However, as I said, I don't want to throw the baby out with the bathwater. Anyabwile has hit the nail on the head when he talks about how children need to be more obedient to their parents. I see way to many children get into their teens, and then they just go wild, and don't care about their parents at all.

Also, it is good to see Anyabwile doing work on Islam as well. James White, Michael Haykin, and Thabiti Anyabwile will be doing a conference on Islam. Also, there is a debate of Anyabwile debating a Muslim here. So, again, we have to be careful that we don't become imbalanced, and make sure that we don't throw the baby out with the bathwater.
Interesting Class this Semester

This semester, I have the privilege of taking a class in Middle Egyptian. The reason why my school offers it as a supplement to their M.A. in Old Testament and Semitic studies program is that it is a very important language to the study of the Old Testament, not only because the culture of Egypt is very important, but also because Egyptian is a language that is somewhere between and African language and a Semitic language. Much of the vocabulary is very similar to Hebrew, and thus, it provides us a way to understand the development of Hebrew vocabulary.

However, another interesting aspect is the fact that Egyptian can be used to at least cast doubt on the authenticity of Wellhausen's Documentary Hypothesis. The reason is that the vocabulary in the Pentateuch is highly Egyptian. Thus, it is likely that the authorship of the Pentateuch came from Egypt [Moses would thus be a strong candidate].

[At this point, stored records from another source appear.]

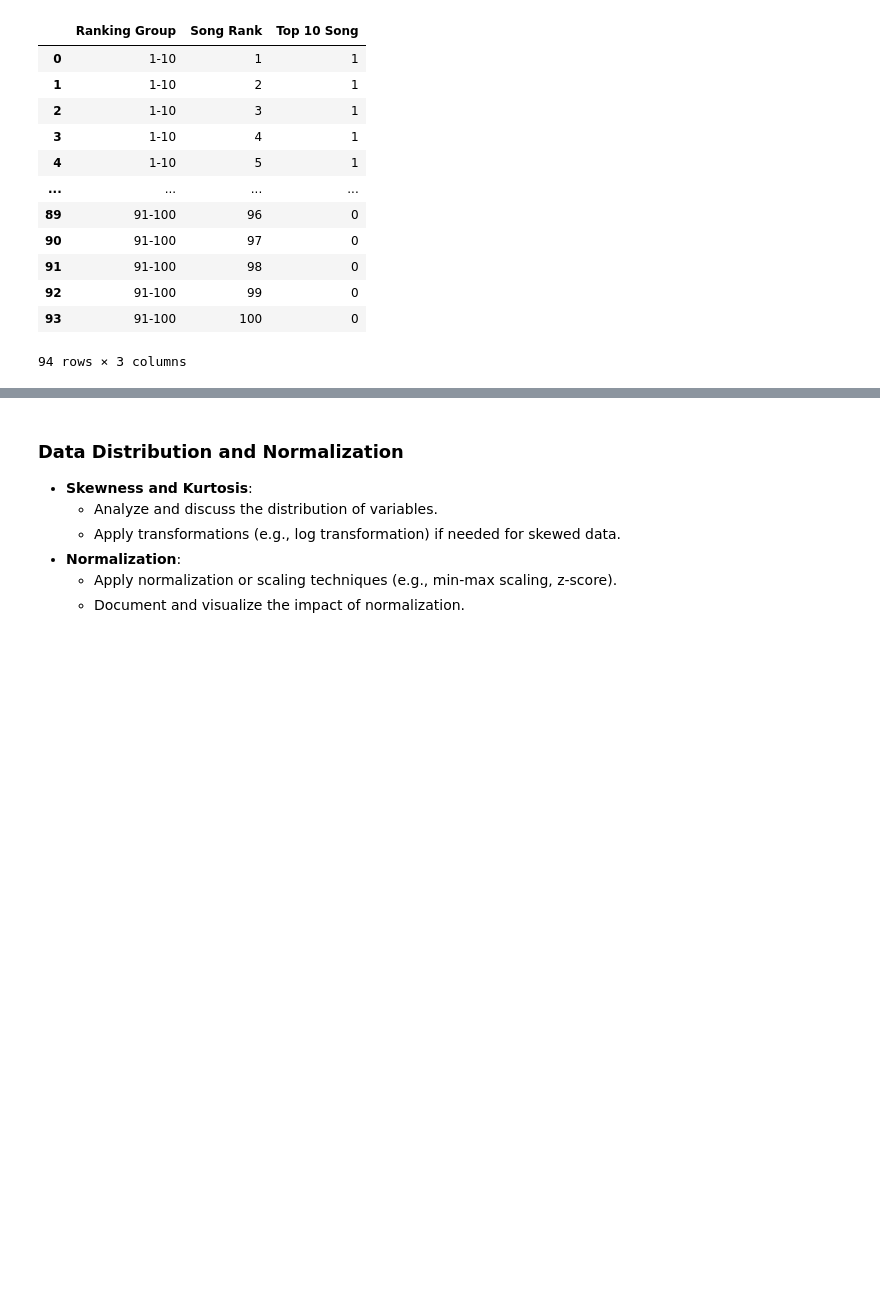
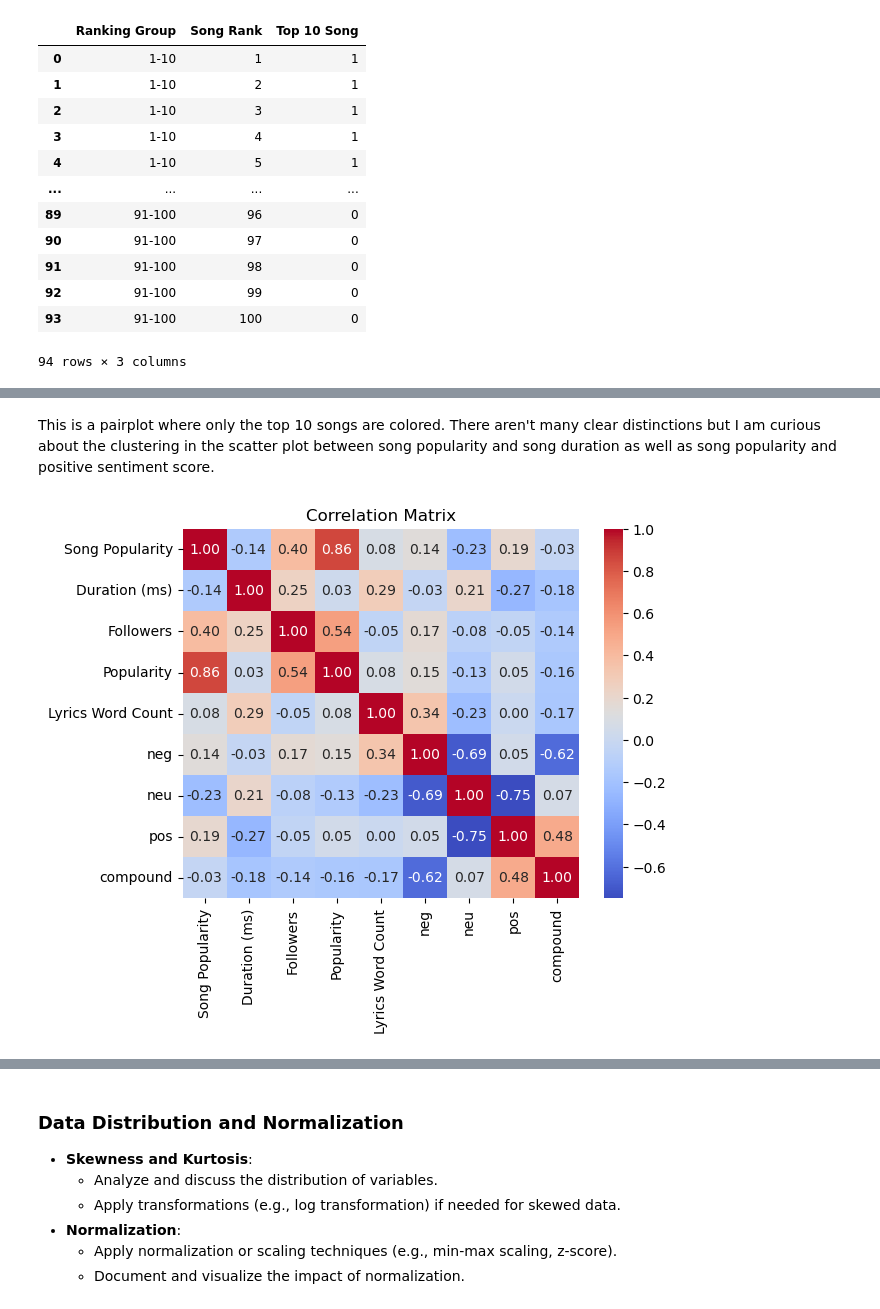
Before and after one commit to satomitheito/Spotify-Song-Analysis, a Jupyter notebook: technical-details/eda/main.ipynb, the cells around one changed output, grey strips where cells are left out. Saved outputs shown, nothing was run; the diff lists cells and outputs as text; code cells hidden in the pictures; blank space fills up the shorter version.

```diff
--- a/technical-details/eda/main.ipynb
+++ b/technical-details/eda/main.ipynb
@@ -255,0 +276,12 @@ sns.pairplot(df_cl[['Song Popularity', 'Duration (ms)', 'Followers', 'Popularity
+# %% [markdown]
+This is a pairplot where only the top 10 songs are colored. There aren't many clear distinctions but I am curious about the clustering in the scatter plot between song popularity and song duration as well as song popularity and positive sentiment score.
+# %%
+corr = df_cl[['Song Popularity', 'Duration (ms)', 'Followers', 'Popularity',
+              'Lyrics Word Count', 'neg', 'neu', 'pos', 'compound']].corr()
+
+# Plot the correlation matrix
+sns.heatmap(corr, annot=True, cmap='coolwarm', fmt='.2f')
+plt.title("Correlation Matrix")
+plt.show()
+# %% [output]
+[figure, added]
```
Also changed, not shown: parts of 13 cells of this notebook, 4 other files.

However, it is somewhat frustrating because Egyptian has a hieroglyphic script. The alphabet is:

Egyptian Vulture
Reed Leaf
Double Reed Leaf
Quail Chick
horned viper
House plan
Animal Body with Tail
Folded Cloth
Basket with Handle
Ring stand for a vessel
Loaf of Bread
Rope for tethering

That is a little different from the "aleph bet gimel daleth" I am used to. The problem is not really learning the pictures and the sounds of the letters. The problem is learning the order of the letters in Egyptian.

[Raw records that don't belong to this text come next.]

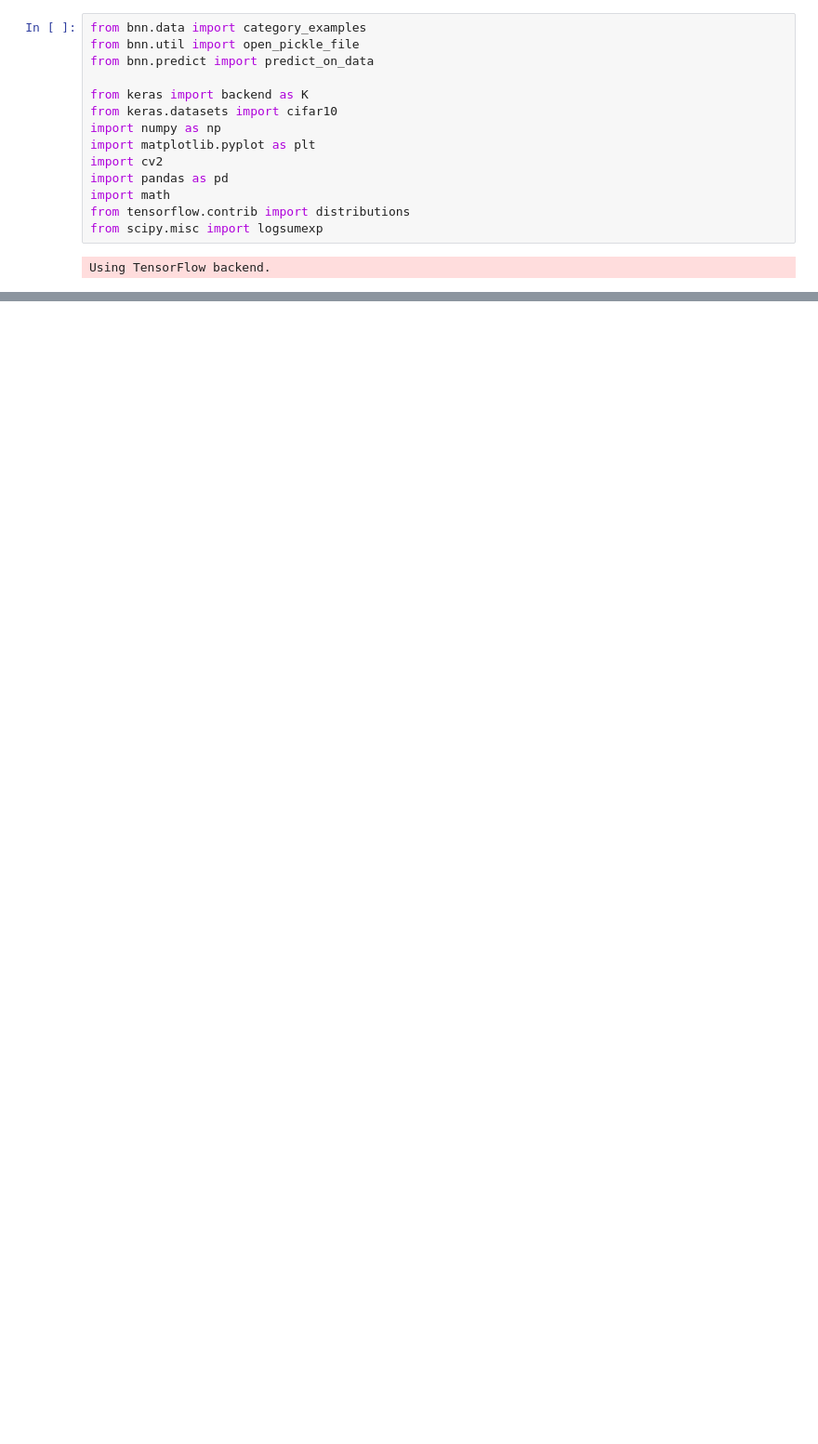
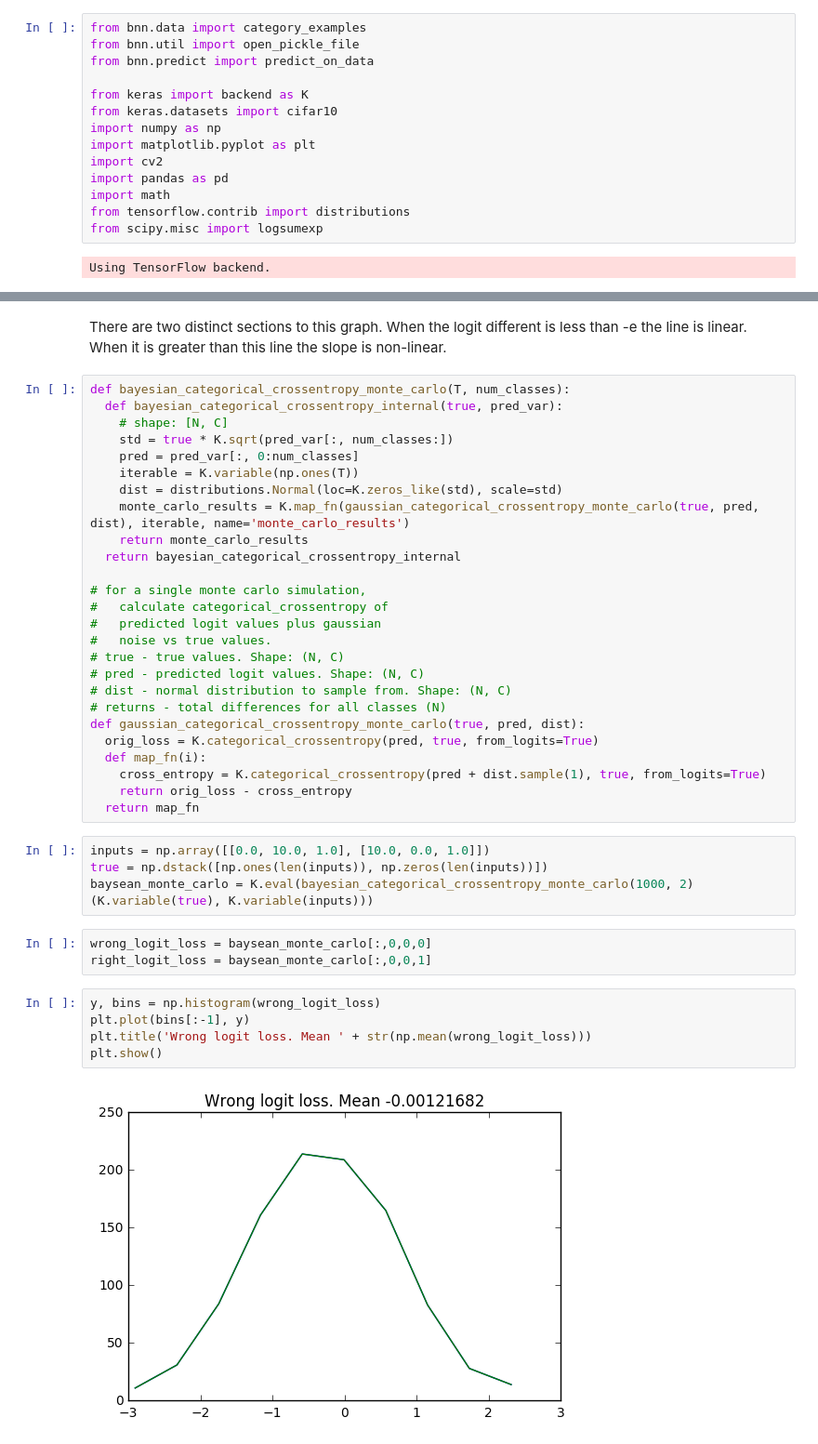
Before and after one commit to kyle-dorman/bayesian-neural-network-blogpost, a Jupyter notebook: analyze_aleatoric_uncertainty.ipynb, the cells around one changed output, grey strips where cells are left out. Shown: that part at 93% size. Drawn from its saved outputs; the diff is of its cells as text; blank space fills up the shorter version.

```diff
--- a/analyze_aleatoric_uncertainty.ipynb
+++ b/analyze_aleatoric_uncertainty.ipynb
@@ -192,0 +202,42 @@ plot_variance_loss([0, 4, 6, 10, 14, 20])
+# %% [markdown]
+There are two distinct sections to this graph. When the logit different is less than -e the line is linear. When it is greater than this line the slope is non-linear.
+# %%
+def bayesian_categorical_crossentropy_monte_carlo(T, num_classes):
+  def bayesian_categorical_crossentropy_internal(true, pred_var):
+    # shape: [N, C]
+    std = true * K.sqrt(pred_var[:, num_classes:])
+    pred = pred_var[:, 0:num_classes]
+    iterable = K.variable(np.ones(T))
+    dist = distributions.Normal(loc=K.zeros_like(std), scale=std)
+    monte_carlo_results = K.map_fn(gaussian_categorical_crossentropy_monte_carlo(true, pred, dist), iterable, name='monte_carlo_results')
+    return monte_carlo_results
+  return bayesian_categorical_crossentropy_internal
+
+# for a single monte carlo simulation,
+#   calculate categorical_crossentropy of
+#   predicted logit values plus gaussian
+#   noise vs true values.
+# true - true values. Shape: (N, C)
+# pred - predicted logit values. Shape: (N, C)
+# dist - normal distribution to sample from. Shape: (N, C)
+# returns - total differences for all classes (N)
+def gaussian_categorical_crossentropy_monte_carlo(true, pred, dist):
+  orig_loss = K.categorical_crossentropy(pred, true, from_logits=True)
+  def map_fn(i):
+    cross_entropy = K.categorical_crossentropy(pred + dist.sample(1), true, from_logits=True)
+    return orig_loss - cross_entropy
+  return map_fn
+# %%
+inputs = np.array([[0.0, 10.0, 1.0], [10.0, 0.0, 1.0]])
+true = np.dstack([np.ones(len(inputs)), np.zeros(len(inputs))])
+baysean_monte_carlo = K.eval(bayesian_categorical_crossentropy_monte_carlo(1000, 2)(K.variable(true), K.variable(inputs)))
+# %%
+wrong_logit_loss = baysean_monte_carlo[:,0,0,0]
+right_logit_loss = baysean_monte_carlo[:,0,0,1]
+# %%
+y, bins = np.histogram(wrong_logit_loss)
+plt.plot(bins[:-1], y)
+plt.title('Wrong logit loss. Mean ' + str(np.mean(wrong_logit_loss)))
+plt.show()
+# %% [output]
+[figure, added]
```
Also changed, not shown: parts of 26 cells of this notebook, 8 other files.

However, Egyptian also uses logograms and determinatives just like Akkadian, which I was already studying before my acceptance. However, Egyptian simply loves determinatives. So much so that my professor says that you can easily tell word divisions by determinatives. A lot of determinatives also decrease vocabulary. For instance, the Egyptian word for "sun" and the god "ra" are essentially the same word. How do you know which is the word for the god, and which is the word for the sun? Yup, determinatives. The determinitive indicating that the word means "sun" is a circle with a dot in the center, and the determinitive indicating that the word means "the [sun] god" is a picture of a deity sitting down.

If I have sparked your interest, this web page has some excellent information on ancient Egyptian.